Pigott-Smith, who last appeared at the Almeida in an acclaimed production of The Iceman Cometh starring Kevin Spacey, says he thoroughly enjoyed his lengthy stint in Enron, which dealt with the global financial crisis just as it hit British shores.

“People really came to see that play because they were interested to see something that was about what was going on in their world at that moment. It brilliantly explained quite complex technical notions about how Enron was really funded and implicated the audience in the greed that fuelled it. There is nothing more exciting than debating people’s current lives with an audience.”

As for Lear – often described as the veteran actors’ Hamlet – Pigott-Smith has been working on the part since last year.

“I am of an age where if I don’t do Lear in another five years I won’t have the strength to do it. It’s big demanding stuff physically and psychologically and it’s terrifying because you look at it and think ‘how many times have I seen it work on stage for a start?’

“But it’s also thrilling because if you reach a point in life where you think you know what the solutions are, you are in the wrong job.

The wonder of this job is you constantly discover new things, every play is a new adventure and you learn something, and build up your toolkit.”

Although he has abiding memories of Paul Scofield’s 1962 Lear– which he saw five times – Pigott-Smith says any actor has to focus on their production, rather than the ghosts of Lears past.

“Those thoughts can affect you before you get started but the deeper you get into the world of your production the less it becomes a problem.”

His own early take on the part is to imagine the English king in “a large babygro wearing a crown of herbs”.
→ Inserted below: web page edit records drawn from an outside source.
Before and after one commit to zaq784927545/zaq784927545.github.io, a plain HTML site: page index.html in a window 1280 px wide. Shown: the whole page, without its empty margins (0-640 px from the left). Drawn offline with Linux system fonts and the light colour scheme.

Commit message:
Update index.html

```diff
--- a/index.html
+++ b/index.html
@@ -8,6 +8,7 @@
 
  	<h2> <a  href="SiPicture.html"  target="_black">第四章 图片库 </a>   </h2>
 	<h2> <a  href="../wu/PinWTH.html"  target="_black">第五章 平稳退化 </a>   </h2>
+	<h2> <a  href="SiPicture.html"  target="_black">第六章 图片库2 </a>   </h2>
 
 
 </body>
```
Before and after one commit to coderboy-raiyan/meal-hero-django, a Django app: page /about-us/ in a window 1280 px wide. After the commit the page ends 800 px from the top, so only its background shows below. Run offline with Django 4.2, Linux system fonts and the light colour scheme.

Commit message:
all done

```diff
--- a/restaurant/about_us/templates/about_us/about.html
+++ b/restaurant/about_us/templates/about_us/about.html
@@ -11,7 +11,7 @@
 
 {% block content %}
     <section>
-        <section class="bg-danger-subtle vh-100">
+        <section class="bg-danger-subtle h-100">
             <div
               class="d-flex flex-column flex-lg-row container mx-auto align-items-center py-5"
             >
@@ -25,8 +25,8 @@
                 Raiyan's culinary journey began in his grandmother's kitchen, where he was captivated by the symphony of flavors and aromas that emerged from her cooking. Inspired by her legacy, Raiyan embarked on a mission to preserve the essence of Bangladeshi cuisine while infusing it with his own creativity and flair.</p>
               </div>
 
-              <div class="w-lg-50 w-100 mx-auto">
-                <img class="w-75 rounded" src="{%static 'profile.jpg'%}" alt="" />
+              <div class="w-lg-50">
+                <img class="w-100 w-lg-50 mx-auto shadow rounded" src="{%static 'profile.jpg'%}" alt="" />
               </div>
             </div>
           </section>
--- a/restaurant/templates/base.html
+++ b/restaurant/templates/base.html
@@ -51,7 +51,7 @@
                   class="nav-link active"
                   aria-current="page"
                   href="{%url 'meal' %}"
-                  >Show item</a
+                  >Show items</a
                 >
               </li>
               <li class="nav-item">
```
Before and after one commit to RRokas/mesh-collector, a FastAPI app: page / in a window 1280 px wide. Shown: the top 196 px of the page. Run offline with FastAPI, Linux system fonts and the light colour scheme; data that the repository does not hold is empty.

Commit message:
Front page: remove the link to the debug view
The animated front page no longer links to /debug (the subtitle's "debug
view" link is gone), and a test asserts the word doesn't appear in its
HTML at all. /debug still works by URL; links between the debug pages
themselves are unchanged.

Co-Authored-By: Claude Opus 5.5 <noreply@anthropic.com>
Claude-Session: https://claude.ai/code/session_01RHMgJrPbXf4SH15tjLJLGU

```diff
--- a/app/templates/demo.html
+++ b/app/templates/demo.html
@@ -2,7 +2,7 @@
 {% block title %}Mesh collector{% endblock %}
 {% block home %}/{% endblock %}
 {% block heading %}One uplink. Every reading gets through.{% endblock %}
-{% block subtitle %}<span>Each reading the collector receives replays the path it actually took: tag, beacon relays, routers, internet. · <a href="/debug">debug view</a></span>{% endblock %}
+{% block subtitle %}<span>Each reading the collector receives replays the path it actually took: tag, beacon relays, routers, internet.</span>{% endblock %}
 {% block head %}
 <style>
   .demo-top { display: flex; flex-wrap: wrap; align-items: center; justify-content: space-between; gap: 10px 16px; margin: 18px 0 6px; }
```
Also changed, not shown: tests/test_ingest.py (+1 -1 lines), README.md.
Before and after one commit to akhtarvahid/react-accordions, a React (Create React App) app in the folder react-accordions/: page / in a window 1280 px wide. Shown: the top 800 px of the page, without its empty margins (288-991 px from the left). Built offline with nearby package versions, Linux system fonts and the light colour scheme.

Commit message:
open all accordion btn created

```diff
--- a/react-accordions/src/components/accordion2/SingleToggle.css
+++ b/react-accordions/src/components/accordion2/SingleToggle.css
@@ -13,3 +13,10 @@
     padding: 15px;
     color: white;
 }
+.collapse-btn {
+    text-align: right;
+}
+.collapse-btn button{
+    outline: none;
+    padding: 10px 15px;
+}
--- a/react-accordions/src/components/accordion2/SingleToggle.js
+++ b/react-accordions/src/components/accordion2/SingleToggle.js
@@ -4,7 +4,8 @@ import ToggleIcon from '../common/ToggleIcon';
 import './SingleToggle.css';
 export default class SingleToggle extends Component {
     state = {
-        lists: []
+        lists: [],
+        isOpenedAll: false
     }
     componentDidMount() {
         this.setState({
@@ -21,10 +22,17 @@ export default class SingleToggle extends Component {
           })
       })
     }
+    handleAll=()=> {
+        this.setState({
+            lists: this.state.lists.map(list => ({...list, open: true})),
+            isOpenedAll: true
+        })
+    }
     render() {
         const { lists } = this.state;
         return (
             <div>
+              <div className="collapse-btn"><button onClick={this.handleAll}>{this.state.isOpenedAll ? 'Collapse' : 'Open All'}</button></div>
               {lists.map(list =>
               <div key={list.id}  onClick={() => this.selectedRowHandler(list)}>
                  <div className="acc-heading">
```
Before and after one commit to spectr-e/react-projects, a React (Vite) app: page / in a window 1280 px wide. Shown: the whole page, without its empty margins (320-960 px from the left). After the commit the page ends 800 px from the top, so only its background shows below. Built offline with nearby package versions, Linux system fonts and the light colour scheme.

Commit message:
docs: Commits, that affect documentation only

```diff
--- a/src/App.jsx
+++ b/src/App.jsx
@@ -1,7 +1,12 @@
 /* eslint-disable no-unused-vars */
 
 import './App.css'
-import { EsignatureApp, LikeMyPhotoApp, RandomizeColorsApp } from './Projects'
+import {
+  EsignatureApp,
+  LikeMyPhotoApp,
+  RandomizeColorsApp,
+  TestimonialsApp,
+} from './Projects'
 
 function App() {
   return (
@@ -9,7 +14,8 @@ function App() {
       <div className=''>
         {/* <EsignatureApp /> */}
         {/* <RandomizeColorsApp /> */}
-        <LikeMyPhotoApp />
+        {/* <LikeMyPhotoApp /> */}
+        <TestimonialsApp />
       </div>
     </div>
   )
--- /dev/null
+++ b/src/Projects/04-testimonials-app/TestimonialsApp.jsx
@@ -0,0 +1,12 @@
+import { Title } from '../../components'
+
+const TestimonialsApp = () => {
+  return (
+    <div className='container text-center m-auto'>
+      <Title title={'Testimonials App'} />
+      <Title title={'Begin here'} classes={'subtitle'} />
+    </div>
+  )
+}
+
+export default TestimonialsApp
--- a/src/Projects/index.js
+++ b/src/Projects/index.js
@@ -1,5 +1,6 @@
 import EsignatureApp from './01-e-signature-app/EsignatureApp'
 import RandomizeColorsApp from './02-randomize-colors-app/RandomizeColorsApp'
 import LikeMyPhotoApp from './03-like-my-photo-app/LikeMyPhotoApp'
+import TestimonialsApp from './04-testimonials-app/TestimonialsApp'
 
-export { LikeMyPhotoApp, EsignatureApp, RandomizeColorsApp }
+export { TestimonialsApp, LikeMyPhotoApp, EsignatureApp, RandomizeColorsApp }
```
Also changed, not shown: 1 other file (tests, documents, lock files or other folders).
“That captures the quality of madness and his pure childish rage with an ungrateful world.” But how hard will it be for Pigott-Smith to conjure sheer anger for the part. “Oh quite easily,” he chuckles affably.

“I’ve got a horrible temper.”

o A Delicate Balance runs at The Almeida Theatre until July 2.